By Dawson Barrett / Portside
In recognition of the anniversary of the death of Nirvana leader Kurt Cobain, a host of retrospectives will recognize both the raw potency of Cobain’s songwriting and the tragedy of his heroin use and suicide. They will hide that Nirvana was a band of rebels.
This April marks twenty years since the death of Nirvana leader Kurt Cobain, one of the most iconic cultural figures of the late 20th century. In recognition of that anniversary, a host of retrospectives will recognize both the raw potency of Cobain’s songwriting and the tragedy of his heroin use and suicide. Echoing the tired, sexist tropes of “John and Yoko” and “Sid and Nancy,” many will also associate Cobain’s downfall with his wife, Courtney Love.
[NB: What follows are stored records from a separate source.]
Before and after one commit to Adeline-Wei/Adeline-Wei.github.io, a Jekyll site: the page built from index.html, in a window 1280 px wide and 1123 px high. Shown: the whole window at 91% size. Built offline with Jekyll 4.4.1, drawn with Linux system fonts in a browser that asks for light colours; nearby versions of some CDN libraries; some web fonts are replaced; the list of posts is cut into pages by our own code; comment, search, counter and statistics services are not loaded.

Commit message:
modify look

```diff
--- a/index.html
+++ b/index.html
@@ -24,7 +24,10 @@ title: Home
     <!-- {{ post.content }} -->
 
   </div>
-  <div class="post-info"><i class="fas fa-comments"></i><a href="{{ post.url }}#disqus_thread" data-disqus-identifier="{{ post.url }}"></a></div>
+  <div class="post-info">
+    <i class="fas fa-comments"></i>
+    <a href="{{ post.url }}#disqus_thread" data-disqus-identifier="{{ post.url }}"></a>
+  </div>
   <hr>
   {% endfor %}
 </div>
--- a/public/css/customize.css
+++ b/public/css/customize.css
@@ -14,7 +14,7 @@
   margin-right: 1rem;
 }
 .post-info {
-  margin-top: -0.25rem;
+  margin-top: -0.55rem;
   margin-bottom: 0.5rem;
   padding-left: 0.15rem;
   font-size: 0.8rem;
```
These tabloid narratives will overshadow Nirvana’s political and cultural significance. They will hide that Nirvana was a band of rebels.
A year before his death in 1994, Kurt Cobain expressed hope that his generation could reject the “Reaganite bullshit” that was forced upon them during their childhoods. Indeed, from the growing popularity of countercultural music (both “alternative” rock and hip-hop) to the rise of the global justice movement, the 1990s seemed to offer a youth-led counterbalance to the racism, sexism, and homophobia that swept Ronald Reagan and George H.W. Bush into office a decade earlier. Twenty years later, however, America’s culture wars remain very much alive, and boastful opposition to so-called “political correctness” is used to justify intolerance and oppression in many forms.
Read the full article →
By Doug Porter
Congressman Darrell Issa’s investigation into HealthCare.gov’s dismal performance during its first two months online has turned into a full-blown executive-congressional confrontation over concerns raised about the security of documents under subpoena.
On Wednesday acting in his role as Chairman of the House Oversight and Government Reform Committee, Issa accused Health and Human Services Secretary Kathleen Sebelius of criminal obstruction. The administration has let the Republican Congressman know they won’t turn over documents related to the security of the Healthcare.gov website because they can’t trust him to keep secret information.
Congressman Darrell Issa’s game plan ought to be obvious by now. He announces a major investigation into an executive branch agency, holds a press conference or three implying this will be the scandal bringing down the Obama administration, leaks a bunch of partially redacted documents, holds hearings and… nothing ever happens because there is no scandal.